Smoke filled the air, making her every breath burn in her lungs. The din of battle rang in her ears – the clash of weapons, the screams of enraged warriors, the moans and cries of the dying. And then there was no time for thought, as three of house Cannith’s Warforged slipped past the front line of Dragonborn mercenaries she commanded. She slammed into one of them with her shoulder, swinging her axe down hard and catching him off guard, cutting a deep gash in his heavy plate.
Khyber curse these Cannith machines, they don’t even bleed or cry out when you wound them.
She felt a rush of air breeze past and quickly ducked a blow from behind, as the second one moved into flank her, but as she moved, she took a hard slash to the arm, from the third. This one was more lightly armored, but quick, and dashed back behind the first. And then she heard a familiar roar, as her brother, her second-in-command, charged in beside her and shoved the flanker back a pace, leaving her to take care of the quick one and the large one.
The battle blurred into a whir of blades and the clash of armor, Xandril fighting side-by-side and back-to-back with her brother for hours. They moved together like a well-oiled machine, the rest of the fighters flowing around them, as Xandril shouted orders and Xentril led the charges. The Cyrans fell before their fury, even the Warforged, and it seemed for a time that the mercenaries would push them into retreat, but then the Juggernauts came.
Two huge living machines, easily twice as tall as even the tallest Dragonborn, they swung massive spiked clubs and began pushing her fighters back and rallying the Cyrans. She cleaved the Cyran in front of her almost in twain, his blood spraying her face and fueling her battle fury, then met her brother’s eyes. They didn’t need to speak, but moved as one toward one of the colossal creatures. It turned and met their approach with a swing of its giant club, but Xandril dodged the clumsy swing and leapt toward the giant, his great sword ringing as it sliced through the creature’s armor and into its mechanical thigh. Xentril slipped around behind it, taking advantage of her brother’s distraction, and hammering the giant with a solid trio of blows to its backside.
After that, the fight shifted into a furious haze. She was knocked down; bleeding from a dozen wounds, but Xandril’s quick sword work stopped the creature from finishing her off with one two-handed swing of its huge club. She leapt to her feet, red filming over her eyes, and tore into the giant with her axe, not even feeling the multiple wounds all over her body.
And then someone was screaming. Was it her? Was it the enemy? Doesn’t matter. She kept swinging her axe; she was going to destroy the giant and break it into a thousand thousand bolts. Blood sprayed across her face, hot and ferric. That was wrong. Warforged don’t bleed. But it barely registered, until it was too late. Her fighters were surrounding her, holding her back. Someone was screaming. It was her. No… No.

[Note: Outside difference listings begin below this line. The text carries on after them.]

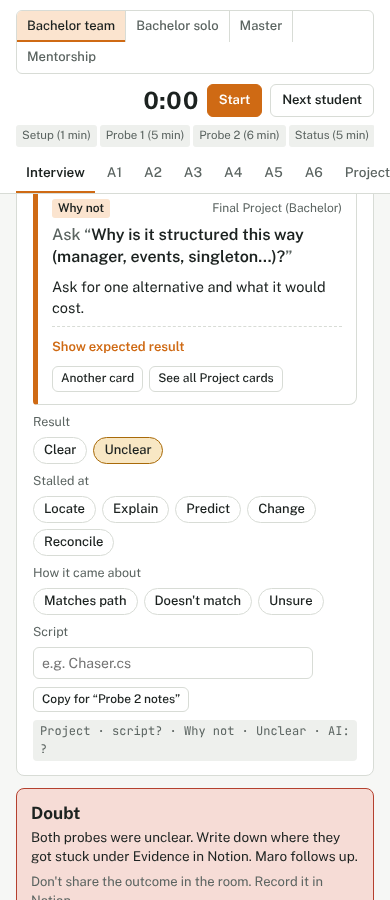
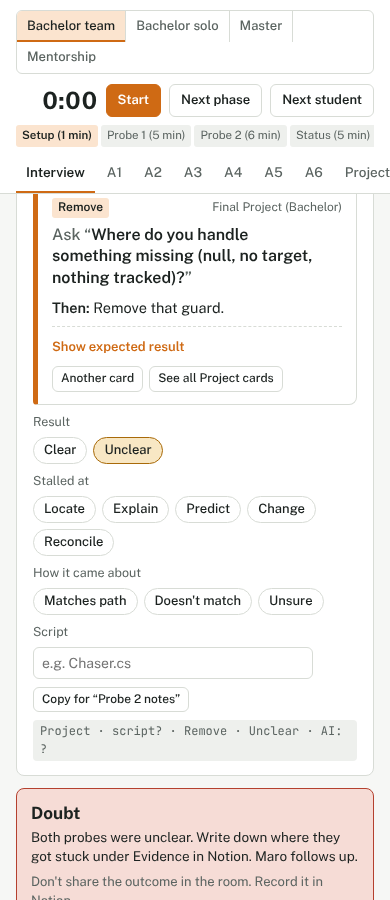
Phases are moved by the TA; timer only shows time left or time to move on
Claude-Session: https://claude.ai/code/session_012pZ8E2KigwqxqxQJHujcYw

diff --git a/index.html b/index.html
@@ -48,20 +48,26 @@ code{font-family:var(--mono);font-size:.86em;background:var(--sunk);padding:.05e
 .modes button{border:0;background:transparent;padding:6px 10px;font-size:13px;font-weight:500;color:var(--muted);border-right:1px solid var(--line)}
 .modes button:last-child{border-right:0}
 .modes button[aria-pressed="true"]{color:var(--fg);background:var(--accent-t);box-shadow:inset 0 -2px 0 var(--accent)}
-.clock{margin-left:auto;display:flex;align-items:center;gap:8px}
+.clock{margin-left:auto;display:flex;align-items:center;gap:8px;flex-wrap:wrap;justify-content:flex-end}
 .time{font-size:28px;font-weight:700;font-variant-numeric:tabular-nums;letter-spacing:-.01em;line-height:1;min-width:4.6ch;text-align:right}
 .time.warn{color:var(--unclear)} .time.over{color:var(--doubt)}
-.btn{border:1px solid var(--line);background:var(--surface);border-radius:6px;padding:6px 11px;font-size:13px;font-weight:600}
+.phint{font-size:13px;color:var(--muted);font-variant-numeric:tabular-nums;white-space:nowrap}
+.phint.move{color:var(--doubt);font-weight:600}
+.btn{white-space:nowrap;border:1px solid var(--line);background:var(--surface);border-radius:6px;padding:6px 11px;font-size:13px;font-weight:600}
 .btn:hover{background:var(--sunk)}
 .btn.primary{background:var(--accent);border-color:var(--accent);color:#fff}
 .btn.primary:hover{filter:brightness(1.05);background:var(--accent)}
 .btn.armed{background:var(--doubt);border-color:var(--doubt);color:#fff}
 .btn.small{padding:3px 8px;font-size:12px;font-weight:500}
 .phases{display:flex;gap:3px;padding-bottom:8px;overflow-x:auto;scrollbar-width:none}
-.ph{flex:var(--w) 1 auto;min-width:max-content;height:22px;border-radius:3px;background:var(--sunk);position:relative;overflow:hidden;font-size:11.5px;color:var(--muted);display:flex;align-items:center;padding:0 6px;white-space:nowrap}
-.ph i{position:absolute;inset:0 auto 0 0;width:var(--p,0%);background:var(--accent-t)}
+.ph{border:0;font:inherit;cursor:pointer;text-align:left;flex:var(--w) 1 auto;min-width:max-content;height:22px;border-radius:3px;background:var(--sunk);position:relative;overflow:hidden;font-size:11.5px;color:var(--muted);display:flex;align-items:center;padding:0 6px;white-space:nowrap}
+.ph i{position:absolute;left:0;bottom:0;height:3px;width:var(--p,0%);background:var(--accent)}
 .ph span{position:relative}
-.ph.now{color:var(--fg);font-weight:600;box-shadow:inset 0 0 0 1.5px var(--accent)}
+.ph.now{color:var(--fg);font-weight:600;background:var(--accent-t)}
+.ph.done{color:var(--fg)}
+.ph.over i{background:var(--doubt)}
+.ph:hover{filter:brightness(.97)}
+.btn:disabled{opacity:.45;cursor:default}
 .tabs{display:flex;gap:2px;overflow-x:auto;scrollbar-width:none;margin:0 -16px;padding:0 16px}
 .tabs::-webkit-scrollbar{display:none}
 .tabs button{border:0;background:transparent;padding:8px 10px 9px;font-size:13.5px;font-weight:500;color:var(--muted);white-space:nowrap;border-bottom:2px solid transparent}
@@ -146,8 +152,10 @@ input[type=text]{font:inherit;font-size:14px;color:var(--fg);background:var(--su
     <div class="bar-row">
       <div class="modes" role="group" aria-label="Student type" id="modes"></div>
       <div class="clock">
+        <span class="phint" id="phint"></span>
         <span class="time" id="time" aria-live="off">0:00</span>
         <button class="btn primary" id="startBtn" data-act="timer">Start</button>
+        <button class="btn" id="phaseBtn" data-act="nextphase">Next phase</button>
         <button class="btn" id="nextBtn" data-act="next">Next student</button>
       </div>
     </div>
@@ -193,7 +201,7 @@ let S;
 function reset(keepMode){
   const mode = keepMode && S ? S.mode : (store.get("crg-mode","bt"));
   S = { mode, tab:"flow", aiPath:null, sugg:null,
-        timer:{running:false, start:0, acc:0},
+        timer:{running:false, start:0, acc:0}, phase:0, phaseAt:0,
         probes:[blankProbe(), blankProbe(), blankProbe()],
         follow:null, armedNext:false };
 }
@@ -275,23 +283,31 @@ function renderChrome(){
 }
 function renderClock(){
   const ph = phasesFor(S.mode), total = ph[ph.length-1].e*60000, el = elapsed();
+  if(S.phase >= ph.length) S.phase = ph.length-1;
   const t = document.getElementById("time");
   t.textContent = fmt(el);
   t.classList.toggle("over", el > total);
   t.classList.toggle("warn", el <= total && el > total-60000);
   document.getElementById("startBtn").textContent = S.timer.running ? "Pause" : (el>0 ? "Resume" : "Start");
-  let prev = 0, nowIdx = -1;
+  const nb = document.getElementById("phaseBtn");
+  nb.disabled = S.phase >= ph.length-1; nb.textContent = "Next phase";
+  let prev = 0;
+  const inPhase = el - S.phaseAt;
   const html = ph.map((p,i) => {
-    const s = prev*60000, e = p.e*60000, w = p.e-prev;
-    const pct = el<=s ? 0 : el>=e ? 100 : (el-s)/(e-s)*100;
-    const now = el>0 && el>=s && el<e; if(now) nowIdx = i;
-    prev = p.e;
-    return `<div class="ph${now?" now":""}" style="--w:${w};--p:${pct}%"><i></i><span>${p.n} (${w} min)</span></div>`;
+    const len = (p.e-prev)*60000, w = p.e-prev; prev = p.e;
+    const now = i===S.phase, done = i<S.phase;
+    const pct = done ? 100 : now ? Math.min(100, inPhase/len*100) : 0;
+    const over = now && inPhase > len;
+    return `<button class="ph${now?" now":""}${done?" done":""}${over?" over":""}" data-act="phase" data-v="${i}" style="--w:${w};--p:${pct}%" aria-pressed="${now}"><i></i><span>${p.n} (${w} min)</span></button>`;
   }).join("");
   document.getElementById("phases").innerHTML = html;
-  // highlight the matching step in the interview tab
+  const cur = ph[S.phase], curLen = (cur.e - (S.phase ? ph[S.phase-1].e : 0))*60000, left = curLen - inPhase;
+  const hint = document.getElementById("phint");
+  if(el === 0){ hint.textContent = ""; hint.className = "phint"; }
+  else if(left > 0){ hint.textContent = cur.n + ": " + fmt(left+999) + " left"; hint.className = "phint"; }
+  else { hint.textContent = cur.n + ": time to move on"; hint.className = "phint move"; }
   document.querySelectorAll(".step[data-phase]").forEach(n => {
-    const on = Number(n.dataset.phase) === nowIdx;
+    const on = Number(n.dataset.phase) === S.phase && el > 0;
     n.classList.toggle("now", on);
     const tag = n.querySelector(".nowtag"); if(tag) tag.hidden = !on;
   });
@@ -518,6 +534,10 @@ document.addEventListener("click", e => {
       S.probes.forEach(p => { if(p.card && !cardsFor(p.deck).some(c=>c.id===p.card)) Object.assign(p, blankProbe()); });
       break;
     case "tab": S.tab = v; window.scrollTo(0,0); break;
+    case "nextphase": if(!S.timer.running){ S.timer.start = Date.now(); S.timer.running = true; }
+      S.phase = Math.min(S.phase+1, phasesFor(S.mode).length-1); S.phaseAt = elapsed(); break;
+    case "phase": if(!S.timer.running && elapsed()===0){ S.timer.start = Date.now(); S.timer.running = true; }
+      S.phase = Number(v); S.phaseAt = elapsed(); break;
     case "timer":
       if(S.timer.running){ S.timer.acc += Date.now()-S.timer.start; S.timer.running = false; }
       else { S.timer.start = Date.now(); S.timer.running = true; }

“Nooooooo~” She howled, beating her fists against his bloody chest, willing him to stand up, willing it not to have happened. What happened, how did it get past her? Wasn’t I there protecting him the whole time?
As five Dragonborn dragged her back from Xandril’s corpse, she saw a shape in the smoke. A half-remembered figure from a dream; a half-elven woman with a shining dragonmark climbing up her neck and down her shoulder. She called out to her, reaching through warriors surrounding her and taking her hand, pulling her to her feet. The world grew misty around her and a voice sounded in her head, “wake up! You’re dreaming! WAKE!”
The haze cleared and she was alone in a room filled with broken furniture. A bedroom. Not a battlefield. In an inn. Sharn. It was over. There was no changing it. Nothing to be done. Xandril was dead, and a hundred of her men had seen the juggernaut fall under their attack, seen her turn and attack him, seen him dodge her blows, frantically calling out to her. They had seen her blade break through his defense, slicing through his armor and into his flesh. They had seen him fall and her continue to hack at him until she was sprayed with her kin’s blood. They had—-
A pounding on the door pulled her out of her haunted memories. Cuinas’ voice called through the heavy door.
“Xentril! Wake up! Open the thrice-forsaken door!” She grunted and stepped over the rubble that had once been well-crafted furniture to open the door. Cuinas stood in the doorway, looking exhausted and disheveled.
“Well?” Xentril demanded, trying to shift her bulk to block the half-elf’s view of the room, but Cuinas slipped under her arm and pushed her way in. “What do you mean, ‘well’?” She scolded. “You were having a nigh—-Oh. Ohhh.” She stopped, staring around the room at the destruction. “A nightmare.” She finished quietly.
“Yeah, well, er. It’s over. Uh. I’ll clean it up. I…” Xentril stammered to a halt, and then sank down onto the cracked bedframe. “You saw?” she asked with quiet shame.
Cuinas nodded and sat down gingerly next to her huge friend. “I saw. I was there with you – I pulled you out of it. And I saw something else too, a vision of the future. You will learn to control your demons. You will redeem yourself and bring honor to your people again.”